This particular tree in that park reminds me of a big dinosaur: the trunk shaped like a neck, and the roots like legs. The tree is a Sitka Spruce, and most likely germinated on top of a stump or log which is mostly decayed by now. I call this spruce Jurassic Tree.

There are plenty of Sitka Spruce in the park, as well as other evergreens like Western Hemlock.

There is plenty of parking. The lots fill up in summer, but in Autumn, Winter and Spring, there are plenty of spaces open, if not most of them. Trails lead east and west from the parking area. The beach is accessible using the trail too.

Located between Manzanita and Cannon Beach.

Oswald West State Park

Pruning should begin the day of planting

pine, pruning, trunk

This damaged pine trunk is related to lack of proper pruning

The pine in this photo had two main stems. A larger one, and a second smaller stem.

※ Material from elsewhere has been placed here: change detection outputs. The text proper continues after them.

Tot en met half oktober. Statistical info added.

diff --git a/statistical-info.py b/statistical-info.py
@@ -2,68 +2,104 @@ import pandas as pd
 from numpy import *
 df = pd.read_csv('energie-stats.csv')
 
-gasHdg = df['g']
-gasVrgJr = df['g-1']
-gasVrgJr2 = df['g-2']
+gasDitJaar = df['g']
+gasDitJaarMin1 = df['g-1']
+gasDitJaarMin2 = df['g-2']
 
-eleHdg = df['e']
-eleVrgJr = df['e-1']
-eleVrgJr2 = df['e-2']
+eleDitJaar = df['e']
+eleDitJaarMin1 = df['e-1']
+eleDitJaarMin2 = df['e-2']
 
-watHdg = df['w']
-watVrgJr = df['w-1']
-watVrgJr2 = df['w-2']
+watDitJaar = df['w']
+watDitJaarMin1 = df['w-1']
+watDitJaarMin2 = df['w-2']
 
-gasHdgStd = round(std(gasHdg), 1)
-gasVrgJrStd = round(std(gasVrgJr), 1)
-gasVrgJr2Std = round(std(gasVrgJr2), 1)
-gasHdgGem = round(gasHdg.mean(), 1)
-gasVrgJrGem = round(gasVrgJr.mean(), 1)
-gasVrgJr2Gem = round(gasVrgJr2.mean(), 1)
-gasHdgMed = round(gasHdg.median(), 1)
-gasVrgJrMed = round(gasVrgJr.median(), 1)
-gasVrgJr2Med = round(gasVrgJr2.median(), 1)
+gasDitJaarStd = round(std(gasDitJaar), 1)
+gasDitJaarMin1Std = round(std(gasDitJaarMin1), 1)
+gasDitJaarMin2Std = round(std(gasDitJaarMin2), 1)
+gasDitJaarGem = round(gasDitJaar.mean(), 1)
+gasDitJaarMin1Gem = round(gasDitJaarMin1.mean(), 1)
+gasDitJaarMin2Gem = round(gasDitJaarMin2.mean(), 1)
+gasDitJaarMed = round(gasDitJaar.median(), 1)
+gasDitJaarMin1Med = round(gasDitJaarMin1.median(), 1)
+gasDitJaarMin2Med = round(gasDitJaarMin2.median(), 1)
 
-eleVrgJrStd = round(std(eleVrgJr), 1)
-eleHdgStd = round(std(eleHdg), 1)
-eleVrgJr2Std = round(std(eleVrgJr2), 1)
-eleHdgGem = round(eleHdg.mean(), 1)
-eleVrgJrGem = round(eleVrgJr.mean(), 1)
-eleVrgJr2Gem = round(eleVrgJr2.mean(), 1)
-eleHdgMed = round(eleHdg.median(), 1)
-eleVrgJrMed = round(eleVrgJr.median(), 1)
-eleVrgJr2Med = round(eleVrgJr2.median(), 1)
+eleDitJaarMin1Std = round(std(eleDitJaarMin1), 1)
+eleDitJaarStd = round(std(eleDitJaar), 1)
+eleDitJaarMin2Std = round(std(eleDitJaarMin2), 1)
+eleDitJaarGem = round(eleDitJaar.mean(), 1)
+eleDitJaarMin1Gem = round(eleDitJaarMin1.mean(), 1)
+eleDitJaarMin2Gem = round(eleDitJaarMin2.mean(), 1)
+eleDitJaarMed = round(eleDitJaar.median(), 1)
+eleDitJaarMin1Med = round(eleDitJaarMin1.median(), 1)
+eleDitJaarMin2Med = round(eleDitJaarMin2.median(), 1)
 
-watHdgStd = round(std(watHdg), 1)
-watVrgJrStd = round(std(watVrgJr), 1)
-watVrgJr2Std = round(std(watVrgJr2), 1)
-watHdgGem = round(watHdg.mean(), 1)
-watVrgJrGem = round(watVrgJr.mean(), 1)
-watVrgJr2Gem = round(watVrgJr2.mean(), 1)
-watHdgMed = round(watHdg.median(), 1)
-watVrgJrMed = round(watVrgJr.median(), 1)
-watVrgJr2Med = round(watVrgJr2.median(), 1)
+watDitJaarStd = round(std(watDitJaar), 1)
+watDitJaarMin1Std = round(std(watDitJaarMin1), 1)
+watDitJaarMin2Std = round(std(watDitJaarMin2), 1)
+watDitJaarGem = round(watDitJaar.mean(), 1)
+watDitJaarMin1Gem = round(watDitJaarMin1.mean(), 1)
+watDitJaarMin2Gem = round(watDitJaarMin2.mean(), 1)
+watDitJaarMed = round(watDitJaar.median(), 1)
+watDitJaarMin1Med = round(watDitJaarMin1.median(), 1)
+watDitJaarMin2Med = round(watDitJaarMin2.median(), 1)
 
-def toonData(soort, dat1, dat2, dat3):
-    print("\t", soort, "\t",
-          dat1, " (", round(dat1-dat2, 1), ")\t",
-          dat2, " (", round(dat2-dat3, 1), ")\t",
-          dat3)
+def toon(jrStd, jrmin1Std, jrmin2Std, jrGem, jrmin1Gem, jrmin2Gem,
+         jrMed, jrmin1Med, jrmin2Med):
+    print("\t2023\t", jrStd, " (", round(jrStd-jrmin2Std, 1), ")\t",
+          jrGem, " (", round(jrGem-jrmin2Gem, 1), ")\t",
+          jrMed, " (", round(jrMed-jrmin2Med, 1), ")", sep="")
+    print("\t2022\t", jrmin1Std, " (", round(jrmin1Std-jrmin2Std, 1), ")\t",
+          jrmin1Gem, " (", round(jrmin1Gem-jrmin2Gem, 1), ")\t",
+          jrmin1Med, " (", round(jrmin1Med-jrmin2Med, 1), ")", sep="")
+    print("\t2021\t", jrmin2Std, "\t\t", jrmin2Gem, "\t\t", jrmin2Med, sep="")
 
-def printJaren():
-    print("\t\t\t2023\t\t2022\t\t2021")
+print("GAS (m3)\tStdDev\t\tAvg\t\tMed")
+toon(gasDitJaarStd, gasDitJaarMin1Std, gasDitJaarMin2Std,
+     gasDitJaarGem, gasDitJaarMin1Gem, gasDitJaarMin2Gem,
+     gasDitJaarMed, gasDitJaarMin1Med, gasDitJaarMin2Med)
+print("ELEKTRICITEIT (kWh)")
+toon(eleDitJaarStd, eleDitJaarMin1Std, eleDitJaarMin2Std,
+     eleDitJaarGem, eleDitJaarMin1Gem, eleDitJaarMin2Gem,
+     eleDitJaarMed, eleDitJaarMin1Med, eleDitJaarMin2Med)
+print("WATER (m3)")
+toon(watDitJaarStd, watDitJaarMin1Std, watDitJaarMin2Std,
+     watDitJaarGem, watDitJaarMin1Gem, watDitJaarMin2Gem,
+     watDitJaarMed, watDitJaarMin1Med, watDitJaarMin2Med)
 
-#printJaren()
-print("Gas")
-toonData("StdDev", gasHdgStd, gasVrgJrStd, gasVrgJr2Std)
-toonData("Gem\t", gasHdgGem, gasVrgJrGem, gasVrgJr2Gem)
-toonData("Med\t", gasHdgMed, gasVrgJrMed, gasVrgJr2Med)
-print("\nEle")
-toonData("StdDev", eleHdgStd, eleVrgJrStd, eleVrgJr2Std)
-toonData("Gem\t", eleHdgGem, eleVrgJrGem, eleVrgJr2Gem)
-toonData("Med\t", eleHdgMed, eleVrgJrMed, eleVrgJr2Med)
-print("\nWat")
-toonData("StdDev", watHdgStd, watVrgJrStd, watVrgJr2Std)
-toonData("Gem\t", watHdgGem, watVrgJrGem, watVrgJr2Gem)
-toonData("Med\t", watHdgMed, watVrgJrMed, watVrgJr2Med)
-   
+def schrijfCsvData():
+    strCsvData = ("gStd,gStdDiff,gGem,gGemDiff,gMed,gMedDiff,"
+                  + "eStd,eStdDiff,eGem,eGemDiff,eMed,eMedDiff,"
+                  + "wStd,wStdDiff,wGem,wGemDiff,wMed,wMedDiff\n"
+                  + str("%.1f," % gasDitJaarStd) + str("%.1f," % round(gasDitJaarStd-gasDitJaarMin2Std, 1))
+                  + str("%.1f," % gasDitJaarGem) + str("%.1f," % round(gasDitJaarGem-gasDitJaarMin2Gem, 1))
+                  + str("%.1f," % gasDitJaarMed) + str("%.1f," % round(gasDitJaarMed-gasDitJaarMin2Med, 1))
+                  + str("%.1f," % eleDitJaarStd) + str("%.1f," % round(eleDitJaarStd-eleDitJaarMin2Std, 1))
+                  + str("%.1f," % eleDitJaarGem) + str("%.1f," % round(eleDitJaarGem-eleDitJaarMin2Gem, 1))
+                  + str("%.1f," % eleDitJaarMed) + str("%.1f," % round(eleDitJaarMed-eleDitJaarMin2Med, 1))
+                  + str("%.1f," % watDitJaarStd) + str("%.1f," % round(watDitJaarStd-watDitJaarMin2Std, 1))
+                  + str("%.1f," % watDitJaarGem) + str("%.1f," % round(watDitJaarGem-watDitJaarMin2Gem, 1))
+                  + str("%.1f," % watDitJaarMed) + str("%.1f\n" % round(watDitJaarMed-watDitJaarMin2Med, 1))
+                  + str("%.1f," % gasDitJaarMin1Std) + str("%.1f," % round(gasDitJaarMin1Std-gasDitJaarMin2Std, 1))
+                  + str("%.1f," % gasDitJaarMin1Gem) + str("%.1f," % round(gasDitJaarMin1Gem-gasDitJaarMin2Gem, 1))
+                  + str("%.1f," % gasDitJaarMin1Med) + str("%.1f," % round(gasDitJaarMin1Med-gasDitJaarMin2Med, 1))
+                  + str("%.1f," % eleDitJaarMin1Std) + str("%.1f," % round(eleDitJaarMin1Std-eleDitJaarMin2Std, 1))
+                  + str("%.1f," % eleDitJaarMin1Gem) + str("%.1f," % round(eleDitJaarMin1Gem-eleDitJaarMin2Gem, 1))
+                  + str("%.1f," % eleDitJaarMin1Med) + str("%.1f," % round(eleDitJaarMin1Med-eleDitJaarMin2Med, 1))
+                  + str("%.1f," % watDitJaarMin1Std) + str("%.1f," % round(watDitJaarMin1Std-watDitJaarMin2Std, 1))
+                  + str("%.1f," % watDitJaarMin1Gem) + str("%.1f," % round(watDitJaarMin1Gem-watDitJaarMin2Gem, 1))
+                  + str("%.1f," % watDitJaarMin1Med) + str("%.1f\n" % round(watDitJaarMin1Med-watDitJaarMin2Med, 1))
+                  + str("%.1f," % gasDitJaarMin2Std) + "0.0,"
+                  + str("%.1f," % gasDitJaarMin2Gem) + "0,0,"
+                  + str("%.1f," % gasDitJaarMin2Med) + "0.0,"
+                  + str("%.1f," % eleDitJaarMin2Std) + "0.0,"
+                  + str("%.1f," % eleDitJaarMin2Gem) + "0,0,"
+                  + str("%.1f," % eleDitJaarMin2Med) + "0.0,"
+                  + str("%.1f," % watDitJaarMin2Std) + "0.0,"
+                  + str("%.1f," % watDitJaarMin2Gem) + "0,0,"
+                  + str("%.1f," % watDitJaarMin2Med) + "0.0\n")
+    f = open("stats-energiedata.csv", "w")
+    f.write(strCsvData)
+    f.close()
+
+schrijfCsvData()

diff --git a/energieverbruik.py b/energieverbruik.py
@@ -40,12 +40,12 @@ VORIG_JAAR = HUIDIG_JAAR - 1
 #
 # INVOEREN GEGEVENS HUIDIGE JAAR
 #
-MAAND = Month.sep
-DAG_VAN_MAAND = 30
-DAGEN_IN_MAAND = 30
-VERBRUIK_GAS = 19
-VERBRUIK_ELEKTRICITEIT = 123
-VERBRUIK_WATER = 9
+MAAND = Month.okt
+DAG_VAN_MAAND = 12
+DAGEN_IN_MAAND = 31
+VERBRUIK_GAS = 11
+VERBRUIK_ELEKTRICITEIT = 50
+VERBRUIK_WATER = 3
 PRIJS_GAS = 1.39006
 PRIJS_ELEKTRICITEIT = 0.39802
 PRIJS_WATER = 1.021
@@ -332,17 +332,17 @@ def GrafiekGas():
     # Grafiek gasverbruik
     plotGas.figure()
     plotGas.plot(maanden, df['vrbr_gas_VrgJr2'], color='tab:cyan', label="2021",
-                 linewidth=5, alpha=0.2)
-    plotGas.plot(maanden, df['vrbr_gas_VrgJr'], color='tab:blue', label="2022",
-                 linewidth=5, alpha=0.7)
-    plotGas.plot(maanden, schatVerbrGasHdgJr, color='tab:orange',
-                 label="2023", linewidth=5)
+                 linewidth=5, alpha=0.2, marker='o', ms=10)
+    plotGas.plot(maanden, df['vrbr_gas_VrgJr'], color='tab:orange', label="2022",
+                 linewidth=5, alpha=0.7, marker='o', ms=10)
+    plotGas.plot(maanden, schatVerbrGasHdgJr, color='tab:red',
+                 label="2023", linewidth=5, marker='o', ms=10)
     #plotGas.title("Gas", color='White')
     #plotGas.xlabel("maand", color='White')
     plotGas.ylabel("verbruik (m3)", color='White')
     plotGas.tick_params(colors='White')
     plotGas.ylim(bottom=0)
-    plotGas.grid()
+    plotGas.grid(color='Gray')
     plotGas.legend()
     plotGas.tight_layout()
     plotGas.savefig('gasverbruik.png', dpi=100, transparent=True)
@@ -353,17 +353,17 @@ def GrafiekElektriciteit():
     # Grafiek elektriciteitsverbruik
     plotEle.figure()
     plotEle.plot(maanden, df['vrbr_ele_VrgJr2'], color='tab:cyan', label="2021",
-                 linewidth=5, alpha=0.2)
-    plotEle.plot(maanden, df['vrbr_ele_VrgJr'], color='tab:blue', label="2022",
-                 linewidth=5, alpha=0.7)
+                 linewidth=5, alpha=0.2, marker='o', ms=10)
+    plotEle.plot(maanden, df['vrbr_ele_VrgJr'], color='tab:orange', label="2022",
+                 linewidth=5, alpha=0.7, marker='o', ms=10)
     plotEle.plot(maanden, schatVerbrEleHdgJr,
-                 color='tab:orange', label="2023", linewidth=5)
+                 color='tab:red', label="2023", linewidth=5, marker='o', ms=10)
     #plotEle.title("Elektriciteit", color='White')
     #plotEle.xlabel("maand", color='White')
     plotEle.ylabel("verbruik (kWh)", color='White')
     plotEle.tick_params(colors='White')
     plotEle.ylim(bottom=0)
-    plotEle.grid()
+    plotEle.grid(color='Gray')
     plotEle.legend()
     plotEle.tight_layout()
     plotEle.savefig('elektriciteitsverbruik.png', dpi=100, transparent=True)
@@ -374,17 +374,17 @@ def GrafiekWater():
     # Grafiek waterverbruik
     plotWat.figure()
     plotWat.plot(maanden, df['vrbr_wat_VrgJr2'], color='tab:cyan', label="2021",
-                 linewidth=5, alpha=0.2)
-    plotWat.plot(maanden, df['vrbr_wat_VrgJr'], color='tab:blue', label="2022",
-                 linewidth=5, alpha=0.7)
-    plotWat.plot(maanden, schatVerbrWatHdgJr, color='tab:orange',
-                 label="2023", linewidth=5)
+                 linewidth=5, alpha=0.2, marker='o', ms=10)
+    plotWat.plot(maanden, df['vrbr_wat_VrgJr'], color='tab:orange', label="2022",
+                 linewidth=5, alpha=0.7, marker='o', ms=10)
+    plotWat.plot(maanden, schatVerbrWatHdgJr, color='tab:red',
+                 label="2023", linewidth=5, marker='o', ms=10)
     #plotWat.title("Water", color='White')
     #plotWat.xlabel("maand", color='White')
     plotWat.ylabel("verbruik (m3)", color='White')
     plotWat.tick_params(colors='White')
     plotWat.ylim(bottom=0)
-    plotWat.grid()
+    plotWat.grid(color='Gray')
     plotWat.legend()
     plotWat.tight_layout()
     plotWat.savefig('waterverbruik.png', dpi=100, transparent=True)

After snowfall in Beaverton, Oregon, during the Winter of 2004, the weight of snow bent the small stem sideways, splitting the union. The damage to this tree has no remedy, and the pine had to be removed. That’s about 15 years of growth gone to waste.

Some folks would say that the snow caused the problem. But the problem was lack of pruning. The small stem should have been sawed off the day the tree was planted, when it was no thicker than your thumb.

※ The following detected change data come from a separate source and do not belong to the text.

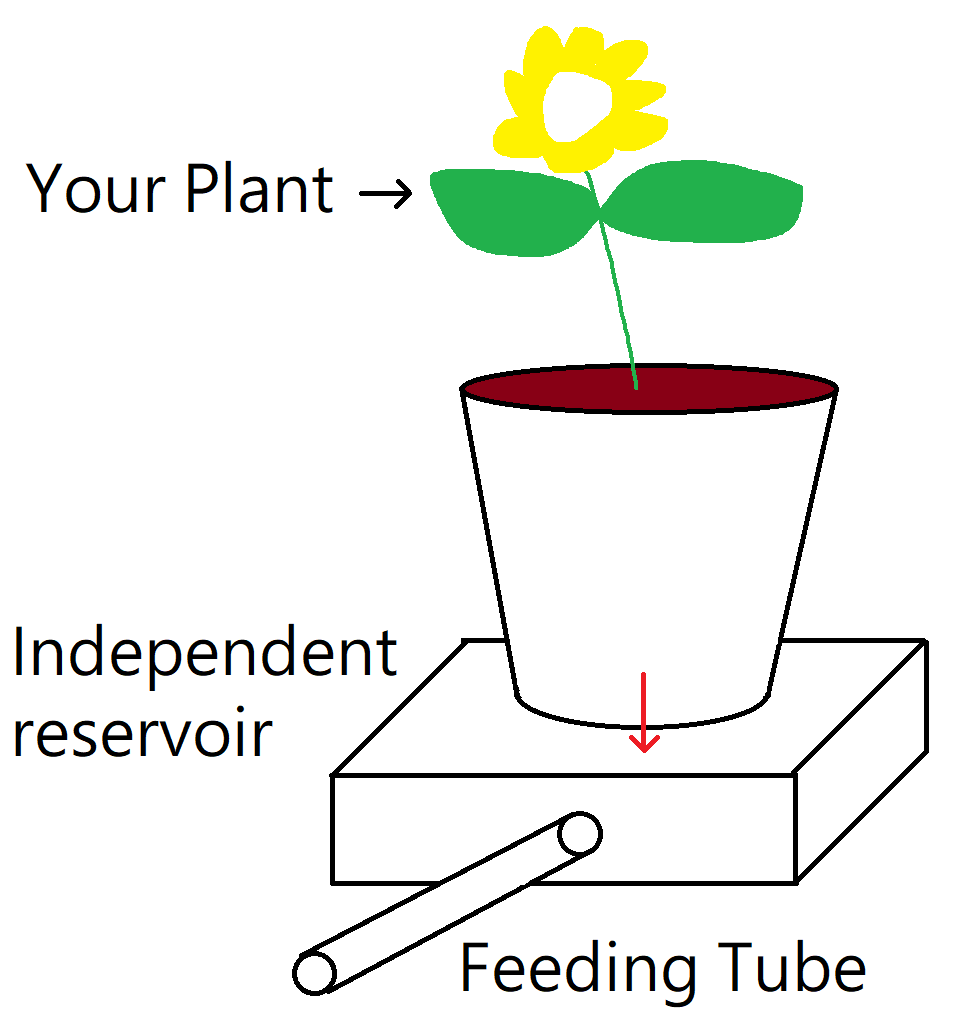
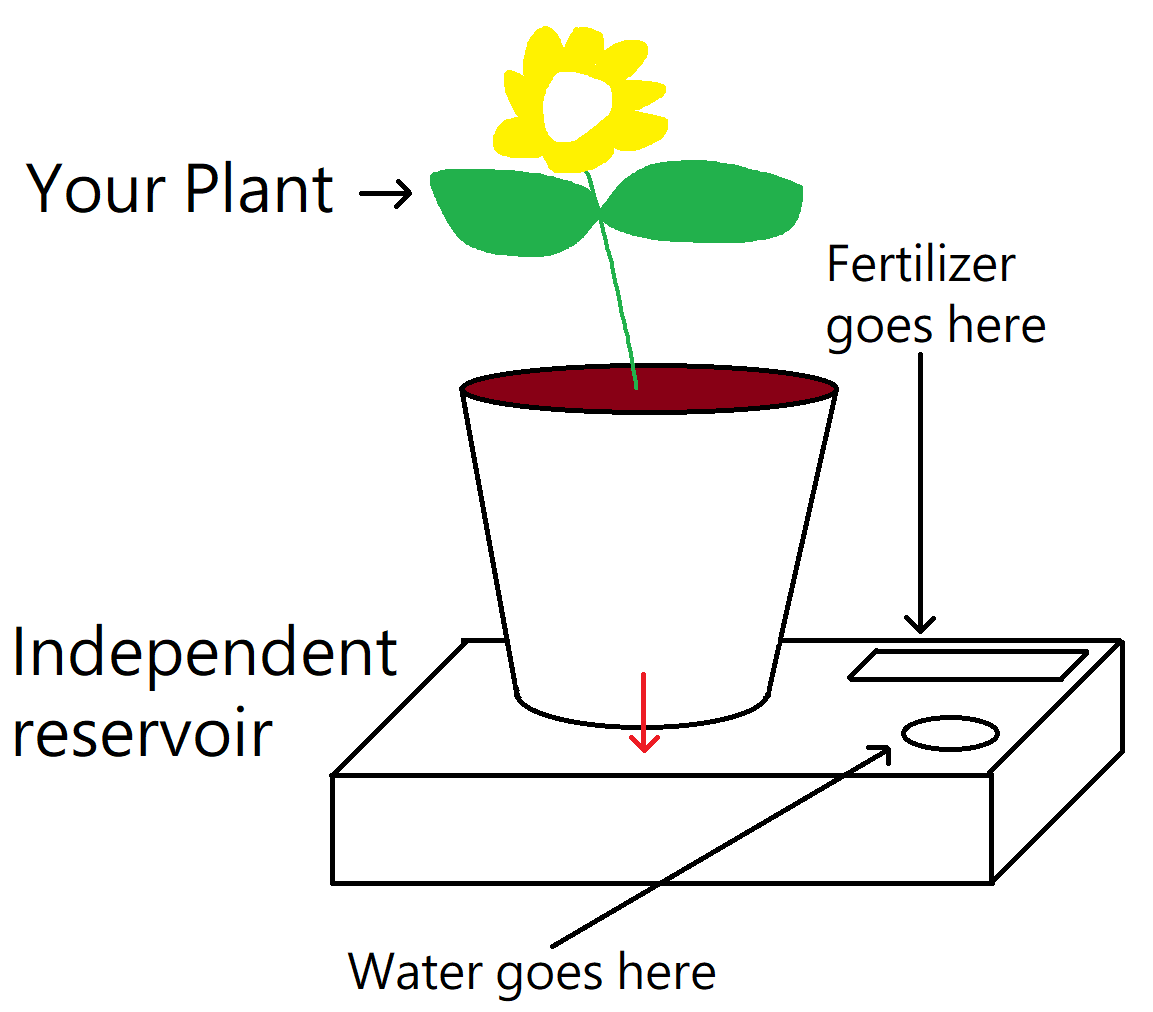
a

diff --git a/index.html b/index.html
@@ -45,18 +45,14 @@
     </div>
     <br>
     <div style = "width:80%; display: inline-block;text-align:center;">
-        <p style="font-size:2.5vw ;display: inline-block;text-align:center;margin:10px"> Just with 3 easy steps </p>
+        <p style="font-size:2.5vw ;display: inline-block;text-align:center;margin:10px"> Just with 2 easy steps </p>
         <br></br>
         <div id = "step_sec">
             <p style="font-size:2.5vw ;text-align:left;margin:0px"> Step 1 </p>
             <img class ="steps_pic" src="pics/Step1.png" >
-            <p style="font-size:2.5vw ;text-align:left;margin:0px"> Insert the tubes to your plant's container </p>
+            <p style="font-size:2.5vw ;text-align:left;margin:0px"> Insert the tubes to your plant's container and fill up PONDS with water, fertilizer</p>
             <br>
             <p style="font-size:2.5vw ;text-align:left;margin:0px"> Step 2 </p>
-            <img class ="steps_pic" src="pics/Step2.png" >
-            <p style="font-size:2.5vw ;text-align:left;margin:0px"> Fill up PONDS with water, fertilizer, and connect to the independent reservoirs</p>
-            <br>
-            <p style="font-size:2.5vw ;text-align:left;margin:0px"> Step 3 </p>
             <img class ="steps_pic" src="pics/Step3.png" >
             <p style="font-size:2.5vw ;text-align:left;margin:0px"> Setup the App </p>
             <br>
@@ -94,7 +90,7 @@
     </div>
     
     <div style="width:30%;height:10vh;display:inline-block;background-color:green;text-align:center;z-index: 99;position:relative;"> 
-        <a style="display:inline-block;width:100%;height:100%; z-index: 101;position:relative" href="https://docs.google.com/forms/d/e/1FAIpQLSfokA65wF7ZRvRGOaCL6EHRG2ItKGCdrrm-tZyv5qzmnbqtRA/viewform?usp=pp_url"></a>
+        <a style="display:inline-block;width:100%;height:100%; z-index: 101;position:relative" href="https://forms.gle/rDzTEtBi9ivuVdwz5"></a>
         <p style="display:inline-block;color:white;font-size:min(5vh,5vw);width:100%; z-index: 100; position:absolute;right:50%;top:50%;transform:translate(50%,-50%);margin:0"> Feedback </p>
     </div>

Corrective pruning should begin at planting or in the first few years, to reduce the risk of this kind of loss. It’s better to loose a small amount of foliage from a young tree, than a lot of foliage from a larger tree. Removal of the small stem at planting time may have removed one quarter of the tree, but that is a better option than what we see in this image, and the potential expense of removal.

M. D. Vaden ~ Arborist

First visit to redwoods at age 89

Jedediah Smith Redwoods State Park

Eleanor Vaden in Jedediah Smith Redwoods State Park: Image Copyright - Mario Vaden 2008

This is my mother Eleanor Vaden, during her first visit to the coast redwoods, in 2008. Driving back home, she said it was the most peaceful place she has ever been in her life.

My mother grew up in Canada, and lived about half her life there, and half here in Oregon. In all those years, she had never been to the redwoods. So before we moved back up to Beaverton, Oregon, from the Jacksonville and Medford area, she tagged along with me for a ride to the north redwoods.

We spent most of the time at Simpson Reed Discovery Trail and Stout Grove. Both trails are pretty smooth and not too long. Perfect for senior citizens. Or handicapped folks, should you know any who are looking for a good place to view redwood forest. The day ended with a drive aloing Howland Hill Road which stretches through the midst of the park.

An abundant life is not dependent upon seeing this magnificent forest. But if you want to see these redwoods, its got to happen while you live and breath. And its a fine way to enjoy the Creator’s handiwork.

In the photo, mother is next to a fallen redwood that is supporting a garden of plants nearly 20 feet high. The tree was enormous when it grew. You need to see it in person to realize the size.

M. D. Vaden Coast Redwood Page

Autumn color is not just leaves

Orange Earth Tongue

Orange Earth Tongue

Autumn color in the forest is not limited to colorful leaves of trees, like dogwood, vine maple or dogwood.

If we take the time to look down, and slow down a bit, there is much color to be seen in the fungi and mushroom that sprout during autumn and early winter. Mushroom grow during other months, but the peak season seems to be when the rains come and the cool season arrives following summer.

This fungi should be called Orange Earth Tongue, best I know. This photo was taken in the Oregon coast range somewhere between Elsie and Seaside.

It’s only been recently that I started to learn a few names and recognize some of the west coast mushrooms. In the meantime, I keep an eye out for different kinds and take a few photos.

N. D. Vaden Mushroom Photo Album

That link includes various mushrooms spotted near Oregon